This seems like a solid argument against paying much attention to the nets, particularly when you look at the normal census-derived numbers about media voter age -- usually around 45.
But a more subtle analysis looks like this.
And here, you see:
"In 2004 those 18-29 were 21.8% of the population, while those 58-69 were just 13.2%. Add in the 11.5% 70 and up, and you get just 24.7% of "geezers" over 58 vs. 21.8% of "kids". But the sly old geezers know a thing or two about voting. Shift from share of the population to share of the electorate and the advantage shifts to the old: 18-29 year olds were just 16% of the electorate in 2004, while those 58-69 were an almost equal 15.9%. Add in the 70+ group at 13.4% and the geezers win hands down: 29.3% of voters vs 16% for the young. That difference is the power of high turnout.
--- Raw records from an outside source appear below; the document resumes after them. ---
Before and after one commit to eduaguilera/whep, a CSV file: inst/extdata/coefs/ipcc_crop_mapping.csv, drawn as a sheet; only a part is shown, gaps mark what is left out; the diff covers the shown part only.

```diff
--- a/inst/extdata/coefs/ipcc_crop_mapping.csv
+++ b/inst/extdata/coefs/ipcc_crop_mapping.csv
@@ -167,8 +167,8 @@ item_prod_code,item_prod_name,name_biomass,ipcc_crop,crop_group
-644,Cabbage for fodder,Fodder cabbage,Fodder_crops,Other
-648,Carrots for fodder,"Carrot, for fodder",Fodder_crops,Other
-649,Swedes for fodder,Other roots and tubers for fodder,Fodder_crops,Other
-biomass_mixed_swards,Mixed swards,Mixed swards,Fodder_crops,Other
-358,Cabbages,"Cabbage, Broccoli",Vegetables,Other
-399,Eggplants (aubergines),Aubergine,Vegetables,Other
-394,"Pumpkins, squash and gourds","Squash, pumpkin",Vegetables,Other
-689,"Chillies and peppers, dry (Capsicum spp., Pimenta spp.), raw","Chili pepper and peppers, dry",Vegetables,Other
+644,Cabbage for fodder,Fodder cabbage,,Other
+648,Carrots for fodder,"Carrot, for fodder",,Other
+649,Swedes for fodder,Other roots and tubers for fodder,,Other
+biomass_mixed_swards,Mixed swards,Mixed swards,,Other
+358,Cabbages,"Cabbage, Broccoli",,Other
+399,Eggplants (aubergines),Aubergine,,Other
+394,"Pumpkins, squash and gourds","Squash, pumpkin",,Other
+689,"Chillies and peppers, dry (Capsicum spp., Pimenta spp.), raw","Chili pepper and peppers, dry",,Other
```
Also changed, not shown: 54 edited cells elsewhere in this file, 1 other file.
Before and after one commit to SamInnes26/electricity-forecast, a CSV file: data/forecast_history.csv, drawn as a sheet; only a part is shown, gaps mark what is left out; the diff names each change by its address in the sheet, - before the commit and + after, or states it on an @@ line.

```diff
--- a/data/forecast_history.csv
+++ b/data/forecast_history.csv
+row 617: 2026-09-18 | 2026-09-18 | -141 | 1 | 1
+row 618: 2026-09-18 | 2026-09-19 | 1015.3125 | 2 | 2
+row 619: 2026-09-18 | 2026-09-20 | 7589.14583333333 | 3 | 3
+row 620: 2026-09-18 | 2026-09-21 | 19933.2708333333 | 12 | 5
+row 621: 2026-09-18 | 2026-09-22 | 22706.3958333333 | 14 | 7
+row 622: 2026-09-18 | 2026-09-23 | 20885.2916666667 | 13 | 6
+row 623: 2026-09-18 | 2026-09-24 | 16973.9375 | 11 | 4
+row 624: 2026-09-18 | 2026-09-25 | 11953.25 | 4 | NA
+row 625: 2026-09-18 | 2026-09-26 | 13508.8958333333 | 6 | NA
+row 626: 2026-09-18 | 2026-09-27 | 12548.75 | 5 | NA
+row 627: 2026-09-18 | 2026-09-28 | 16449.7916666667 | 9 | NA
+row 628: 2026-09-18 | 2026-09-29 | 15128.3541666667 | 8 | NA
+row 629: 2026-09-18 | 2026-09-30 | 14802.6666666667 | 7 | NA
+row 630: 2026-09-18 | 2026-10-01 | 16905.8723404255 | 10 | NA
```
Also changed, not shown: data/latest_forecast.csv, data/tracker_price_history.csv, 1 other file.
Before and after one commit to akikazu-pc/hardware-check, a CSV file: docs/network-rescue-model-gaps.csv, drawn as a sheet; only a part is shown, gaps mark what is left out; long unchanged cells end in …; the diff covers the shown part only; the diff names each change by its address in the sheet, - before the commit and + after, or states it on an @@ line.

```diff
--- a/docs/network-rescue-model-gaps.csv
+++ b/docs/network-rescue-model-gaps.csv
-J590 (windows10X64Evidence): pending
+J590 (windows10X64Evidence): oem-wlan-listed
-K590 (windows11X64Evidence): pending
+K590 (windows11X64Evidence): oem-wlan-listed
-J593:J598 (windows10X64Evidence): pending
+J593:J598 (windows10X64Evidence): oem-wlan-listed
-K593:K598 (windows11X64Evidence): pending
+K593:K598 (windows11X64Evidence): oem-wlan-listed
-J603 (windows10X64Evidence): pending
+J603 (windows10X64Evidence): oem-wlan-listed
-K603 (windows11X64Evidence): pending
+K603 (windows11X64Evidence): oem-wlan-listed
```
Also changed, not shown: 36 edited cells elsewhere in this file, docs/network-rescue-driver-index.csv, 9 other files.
It goes a long way to explaining why Social Security is the third rail of American politics."
It might also explain why nightly news matters.